Work to complete
Give the entries again in full. Nothing may be altered.

[Collected data entries]
□ □ □ □

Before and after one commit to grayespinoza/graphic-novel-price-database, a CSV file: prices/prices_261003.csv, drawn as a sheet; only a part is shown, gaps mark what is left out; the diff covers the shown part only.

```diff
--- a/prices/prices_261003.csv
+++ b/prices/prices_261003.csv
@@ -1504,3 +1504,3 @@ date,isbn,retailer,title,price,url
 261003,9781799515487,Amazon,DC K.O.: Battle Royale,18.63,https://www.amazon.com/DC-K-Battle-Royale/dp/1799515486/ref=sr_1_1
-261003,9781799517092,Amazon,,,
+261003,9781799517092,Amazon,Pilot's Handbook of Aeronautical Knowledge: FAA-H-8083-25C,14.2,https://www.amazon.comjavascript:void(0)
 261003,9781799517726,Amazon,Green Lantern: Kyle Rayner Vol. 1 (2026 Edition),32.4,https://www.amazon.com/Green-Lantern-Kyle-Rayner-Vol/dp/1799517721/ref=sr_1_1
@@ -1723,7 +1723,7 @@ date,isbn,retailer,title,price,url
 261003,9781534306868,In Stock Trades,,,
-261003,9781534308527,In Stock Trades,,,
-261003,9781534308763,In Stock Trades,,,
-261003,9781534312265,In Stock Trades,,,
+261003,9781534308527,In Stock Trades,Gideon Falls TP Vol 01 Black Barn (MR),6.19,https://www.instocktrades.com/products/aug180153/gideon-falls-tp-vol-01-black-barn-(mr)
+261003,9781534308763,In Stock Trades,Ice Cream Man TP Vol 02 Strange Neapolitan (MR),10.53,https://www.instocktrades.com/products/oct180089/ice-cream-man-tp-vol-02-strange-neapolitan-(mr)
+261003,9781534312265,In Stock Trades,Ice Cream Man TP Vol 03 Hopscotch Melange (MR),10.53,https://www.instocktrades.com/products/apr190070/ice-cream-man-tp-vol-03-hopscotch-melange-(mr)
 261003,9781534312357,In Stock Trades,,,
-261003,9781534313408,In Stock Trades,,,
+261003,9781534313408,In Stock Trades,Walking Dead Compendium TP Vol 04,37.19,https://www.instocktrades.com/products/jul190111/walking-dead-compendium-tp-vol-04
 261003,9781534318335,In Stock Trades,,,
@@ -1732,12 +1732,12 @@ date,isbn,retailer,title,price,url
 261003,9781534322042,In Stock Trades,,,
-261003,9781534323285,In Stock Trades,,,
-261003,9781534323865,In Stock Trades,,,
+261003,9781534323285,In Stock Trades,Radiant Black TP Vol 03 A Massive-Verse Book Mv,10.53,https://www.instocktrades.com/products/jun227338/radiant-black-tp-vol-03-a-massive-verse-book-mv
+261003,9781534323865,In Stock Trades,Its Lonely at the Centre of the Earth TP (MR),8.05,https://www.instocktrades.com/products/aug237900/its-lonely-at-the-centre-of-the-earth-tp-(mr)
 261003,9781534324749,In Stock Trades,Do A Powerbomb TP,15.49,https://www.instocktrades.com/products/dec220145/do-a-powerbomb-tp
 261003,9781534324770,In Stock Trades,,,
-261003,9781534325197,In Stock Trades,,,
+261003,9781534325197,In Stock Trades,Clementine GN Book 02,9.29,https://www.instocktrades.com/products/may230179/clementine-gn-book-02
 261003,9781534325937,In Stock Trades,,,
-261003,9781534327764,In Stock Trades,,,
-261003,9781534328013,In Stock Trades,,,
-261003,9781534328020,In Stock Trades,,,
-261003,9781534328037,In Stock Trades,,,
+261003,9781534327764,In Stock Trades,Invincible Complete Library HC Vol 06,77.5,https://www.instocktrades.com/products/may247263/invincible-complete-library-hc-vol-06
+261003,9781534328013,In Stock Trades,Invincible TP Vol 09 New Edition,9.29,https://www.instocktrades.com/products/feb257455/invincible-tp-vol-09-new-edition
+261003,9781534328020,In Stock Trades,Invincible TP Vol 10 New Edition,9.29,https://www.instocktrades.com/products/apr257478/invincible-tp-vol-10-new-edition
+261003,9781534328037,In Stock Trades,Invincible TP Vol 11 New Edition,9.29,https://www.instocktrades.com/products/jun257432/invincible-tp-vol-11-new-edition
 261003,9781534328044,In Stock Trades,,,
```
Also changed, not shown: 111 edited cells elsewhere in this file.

□ □ □ □

Task output
Before and after one commit to grayespinoza/graphic-novel-price-database, a CSV file: prices/prices_261003.csv, drawn as a sheet; only a part is shown, gaps mark what is left out; the diff covers the shown part only.

```diff
--- a/prices/prices_261003.csv
+++ b/prices/prices_261003.csv
@@ -1504,3 +1504,3 @@ date,isbn,retailer,title,price,url
 261003,9781799515487,Amazon,DC K.O.: Battle Royale,18.63,https://www.amazon.com/DC-K-Battle-Royale/dp/1799515486/ref=sr_1_1
-261003,9781799517092,Amazon,,,
+261003,9781799517092,Amazon,Pilot's Handbook of Aeronautical Knowledge: FAA-H-8083-25C,14.2,https://www.amazon.comjavascript:void(0)
 261003,9781799517726,Amazon,Green Lantern: Kyle Rayner Vol. 1 (2026 Edition),32.4,https://www.amazon.com/Green-Lantern-Kyle-Rayner-Vol/dp/1799517721/ref=sr_1_1
@@ -1723,7 +1723,7 @@ date,isbn,retailer,title,price,url
 261003,9781534306868,In Stock Trades,,,
-261003,9781534308527,In Stock Trades,,,
-261003,9781534308763,In Stock Trades,,,
-261003,9781534312265,In Stock Trades,,,
+261003,9781534308527,In Stock Trades,Gideon Falls TP Vol 01 Black Barn (MR),6.19,https://www.instocktrades.com/products/aug180153/gideon-falls-tp-vol-01-black-barn-(mr)
+261003,9781534308763,In Stock Trades,Ice Cream Man TP Vol 02 Strange Neapolitan (MR),10.53,https://www.instocktrades.com/products/oct180089/ice-cream-man-tp-vol-02-strange-neapolitan-(mr)
+261003,9781534312265,In Stock Trades,Ice Cream Man TP Vol 03 Hopscotch Melange (MR),10.53,https://www.instocktrades.com/products/apr190070/ice-cream-man-tp-vol-03-hopscotch-melange-(mr)
 261003,9781534312357,In Stock Trades,,,
-261003,9781534313408,In Stock Trades,,,
+261003,9781534313408,In Stock Trades,Walking Dead Compendium TP Vol 04,37.19,https://www.instocktrades.com/products/jul190111/walking-dead-compendium-tp-vol-04
 261003,9781534318335,In Stock Trades,,,
@@ -1732,12 +1732,12 @@ date,isbn,retailer,title,price,url
 261003,9781534322042,In Stock Trades,,,
-261003,9781534323285,In Stock Trades,,,
-261003,9781534323865,In Stock Trades,,,
+261003,9781534323285,In Stock Trades,Radiant Black TP Vol 03 A Massive-Verse Book Mv,10.53,https://www.instocktrades.com/products/jun227338/radiant-black-tp-vol-03-a-massive-verse-book-mv
+261003,9781534323865,In Stock Trades,Its Lonely at the Centre of the Earth TP (MR),8.05,https://www.instocktrades.com/products/aug237900/its-lonely-at-the-centre-of-the-earth-tp-(mr)
 261003,9781534324749,In Stock Trades,Do A Powerbomb TP,15.49,https://www.instocktrades.com/products/dec220145/do-a-powerbomb-tp
 261003,9781534324770,In Stock Trades,,,
-261003,9781534325197,In Stock Trades,,,
+261003,9781534325197,In Stock Trades,Clementine GN Book 02,9.29,https://www.instocktrades.com/products/may230179/clementine-gn-book-02
 261003,9781534325937,In Stock Trades,,,
-261003,9781534327764,In Stock Trades,,,
-261003,9781534328013,In Stock Trades,,,
-261003,9781534328020,In Stock Trades,,,
-261003,9781534328037,In Stock Trades,,,
+261003,9781534327764,In Stock Trades,Invincible Complete Library HC Vol 06,77.5,https://www.instocktrades.com/products/may247263/invincible-complete-library-hc-vol-06
+261003,9781534328013,In Stock Trades,Invincible TP Vol 09 New Edition,9.29,https://www.instocktrades.com/products/feb257455/invincible-tp-vol-09-new-edition
+261003,9781534328020,In Stock Trades,Invincible TP Vol 10 New Edition,9.29,https://www.instocktrades.com/products/apr257478/invincible-tp-vol-10-new-edition
+261003,9781534328037,In Stock Trades,Invincible TP Vol 11 New Edition,9.29,https://www.instocktrades.com/products/jun257432/invincible-tp-vol-11-new-edition
 261003,9781534328044,In Stock Trades,,,
```
Also changed, not shown: 111 edited cells elsewhere in this file.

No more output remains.